Like the rest of the country, Baguio cleared up its roads from pavement extensions last week. He also called on the Metropolitan Manila Development Authority to look into the traffic situation in Baguio and how this can be eased. MMDA is set to make its feasibility study.
He also wanted to revive the plan to set up a monorail and cable cars in the city. European countries already make initial feasibility studies on these. Magalong said that he had had talks with Mark Richmund de Leon, OIC, Undersecretary for Road Transport and Infrastructure, regarding these matters.
Upon the recommendation of the tourism stakeholders in the city, Magalong might also include in his traffic plan a scheme to discourage private cars in the city. He said there are about 68,000 private cars in the city, more than enough to clog the roads. He is also considering pedestrianization of Session Road and has extended the closing of one lane every Sunday until December.
5. Responsive education program
“We should propagate the Alternative Learning System, encourage technical-vocational studies, and allot more scholarships for the financially-challenged,” Magalong said.
6. Empowering the youth
“Our youth development programs must strive to make our children morally responsible and better prepared for adulthood. Facilities will be established as youth convergence centers,” the mayor said.
7. Expanding health and social services
One of Magalong’s top advisers is Marlene de Castro, the executive director of Baguio Center for Young Adults, who is one of the top reproductive health champions in the region.
Among his earlier health-related campaigns was a stricter anti-smoking campaign in the city.
8. Responsible tourism
Tourism is the city’s biggest industry. Among Magalong’s grand project is a greener Burnham Park. He has revived a committee to redesign the iconic park with greener elements.
Another park he wants to revive is the Mine’s View Park, which has become a geological hazard. Magalong has posted the interactive plans for Burnham and Mines View Parks and requested people to offer their suggestions.
9. Enlivened culture, arts, crafts, and heritage
Baguio has been included in the Creative Cities Network, the first and only city yet in the Philippines to be included in the UNESCO list. Magalong vowed to the people behind this inscription that he would not allow Baguio to be delisted.
He has supported the upcoming iBagiw Festival, the second festival that will celebrate the folk arts and crafts of the city. He has set up a creative cities committee in City Hall for this arts sector.
10. Market modernization
Magalong has allotted P2.5 billion for the new public market. This meant removing first the proverbial monkey on its back – the agreement with Uniwide more than 20 years ago for the same project. Magalong said that the contract with Uniwide has been voided.
The mayor plans to build the market with the city’s own money. He has set up a group to build a plan to house 4,000 vendors. The night market is also expected to be located there. Elevated walkways would connect the market with Burnham and Session Road.

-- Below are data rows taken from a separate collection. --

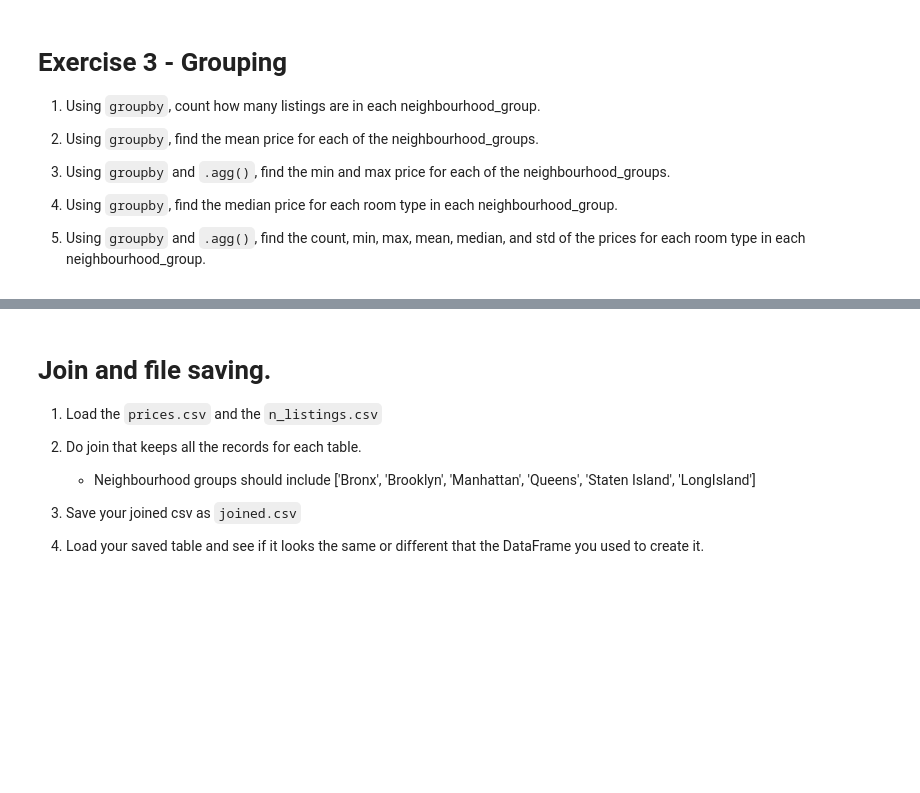
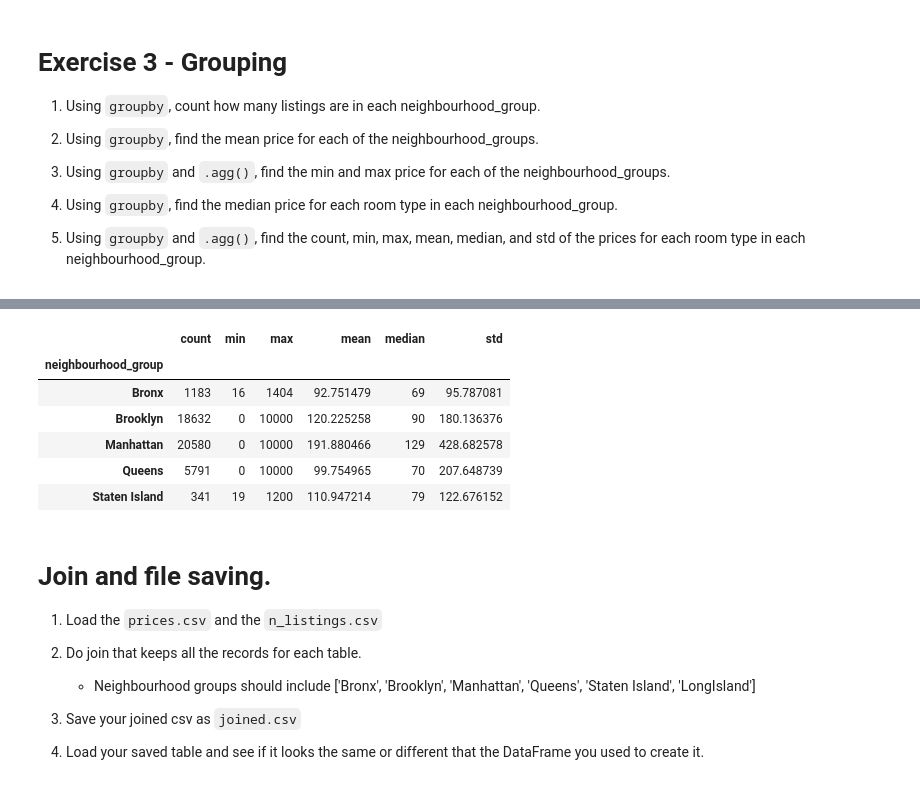
Before and after one commit to SamuelObregon1/2021-fall-data-science, a Jupyter notebook: Week-01-Pandas/Exercise.ipynb, the cells around one changed output, grey strips where cells are left out. Saved outputs shown, nothing was run; the diff lists cells and outputs as text; code cells hidden in the pictures; blank space fills up the shorter version.

```diff
--- a/Week-01-Pandas/Exercise.ipynb
+++ b/Week-01-Pandas/Exercise.ipynb
@@ -147,2 +202,4 @@ df[Selected_Names]
 # %%
 # 4. Using `groupby`, find the mean price for each room type in each neighbourhood_group.
+gb = df.groupby('neighbourhood_group')
+gb.price.agg(['mean'])
@@ -149,6 +214,16 @@ df[Selected_Names]
 # %%
 # 5. Using `groupby` and `.agg()`, find the count, min, max, mean, median, and std of the prices
 # for each room type in each neighbourhood_group.
+
+gb.price.agg(['count','min','max','mean','median','std'])
+# %% [output]
+|  | count | min | max | mean | median | std |
+| neighbourhood_group |  |  |  |  |  |  |
+| Bronx | 1183 | 16 | 1404 | 92.751479 | 69 | 95.787081 |
+| Brooklyn | 18632 | 0 | 10000 | 120.225258 | 90 | 180.136376 |
+| Manhattan | 20580 | 0 | 10000 | 191.880466 | 129 | 428.682578 |
+| Queens | 5791 | 0 | 10000 | 99.754965 | 70 | 207.648739 |
+| Staten Island | 341 | 19 | 1200 | 110.947214 | 79 | 122.676152 |
 # %% [markdown]
 # Join and file saving.
 1. Load the `prices.csv` and the `n_listings.csv`
```
Also changed, not shown: parts of 13 cells of this notebook, 1 other file.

He, however, plans to demolish Bayanihan Building and Rillera Building by October. Rillera is a decrepit wooden structure along Magsaysay Avenue. Bayanihan, the Ground Zero for ukay-ukay, however, is one of the finest examples of Art Deco in the country. Demolishing it would destroy one of the city’s last postwar treasures.